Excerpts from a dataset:
--------------------------------------------------
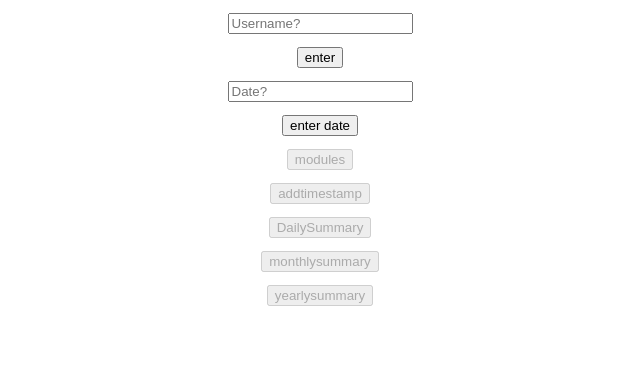
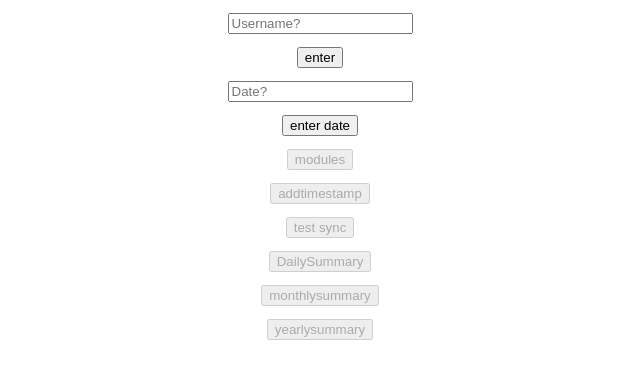
Before and after one commit to shot95/SmartTimer, a React (Create React App) app in the folder web/: page /main in a window 1280 px wide. Shown: the top 378 px of the page, without its empty margins (320-960 px from the left). Built offline with nearby package versions, Linux system fonts and the light colour scheme.

Commit message:
test sync

```diff
--- a/web/src/App.tsx
+++ b/web/src/App.tsx
@@ -21,11 +21,17 @@ class App extends React.Component {
     this.buttonAction = this.buttonAction.bind(this);
     this.enterAction = this.enterAction.bind(this);
     this.dateAction = this.dateAction.bind(this);
+    this.testAction = this.testAction.bind(this);
   }
 
 
   buttonAction() {
     axios.post('http://localhost:34560/api/addtimestamp', { date: '02.02.1997', module: 'm1', rectime: 54, username: 'jonathan' });
+  }
+
+  async testAction() {
+    let res = await axios.post('http://localhost:34560/api/sync', { username: 'jonathan' });
+    console.log(JSON.stringify(res.data, null, 2))
   }
 
   enterAction() {
@@ -62,6 +68,9 @@ class App extends React.Component {
                 </div>
                 <div>
                   <button id="testButton" onClick={this.buttonAction}  disabled={this.state.userName === ''}>addtimestamp</button>
+                </div>
+                <div>
+                  <button id="test2Button" onClick={this.testAction}  disabled={this.state.userName === ''}>test sync</button>
                 </div>
                 <div>
                   <Link to="/dailysummary">
```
--------------------------------------------------
- [REQUIREMENT] Write out the records once more, word for word, though without the pictures they contain.

- [RESPONSE AREA]
Before and after one commit to shot95/SmartTimer, a React (Create React App) app in the folder web/: page /main in a window 1280 px wide. Shown: the top 378 px of the page, without its empty margins (320-960 px from the left). Built offline with nearby package versions, Linux system fonts and the light colour scheme.

Commit message:
test sync

```diff
--- a/web/src/App.tsx
+++ b/web/src/App.tsx
@@ -21,11 +21,17 @@ class App extends React.Component {
     this.buttonAction = this.buttonAction.bind(this);
     this.enterAction = this.enterAction.bind(this);
     this.dateAction = this.dateAction.bind(this);
+    this.testAction = this.testAction.bind(this);
   }
 
 
   buttonAction() {
     axios.post('http://localhost:34560/api/addtimestamp', { date: '02.02.1997', module: 'm1', rectime: 54, username: 'jonathan' });
+  }
+
+  async testAction() {
+    let res = await axios.post('http://localhost:34560/api/sync', { username: 'jonathan' });
+    console.log(JSON.stringify(res.data, null, 2))
   }
 
   enterAction() {
@@ -62,6 +68,9 @@ class App extends React.Component {
                 </div>
                 <div>
                   <button id="testButton" onClick={this.buttonAction}  disabled={this.state.userName === ''}>addtimestamp</button>
+                </div>
+                <div>
+                  <button id="test2Button" onClick={this.testAction}  disabled={this.state.userName === ''}>test sync</button>
                 </div>
                 <div>
                   <Link to="/dailysummary">
```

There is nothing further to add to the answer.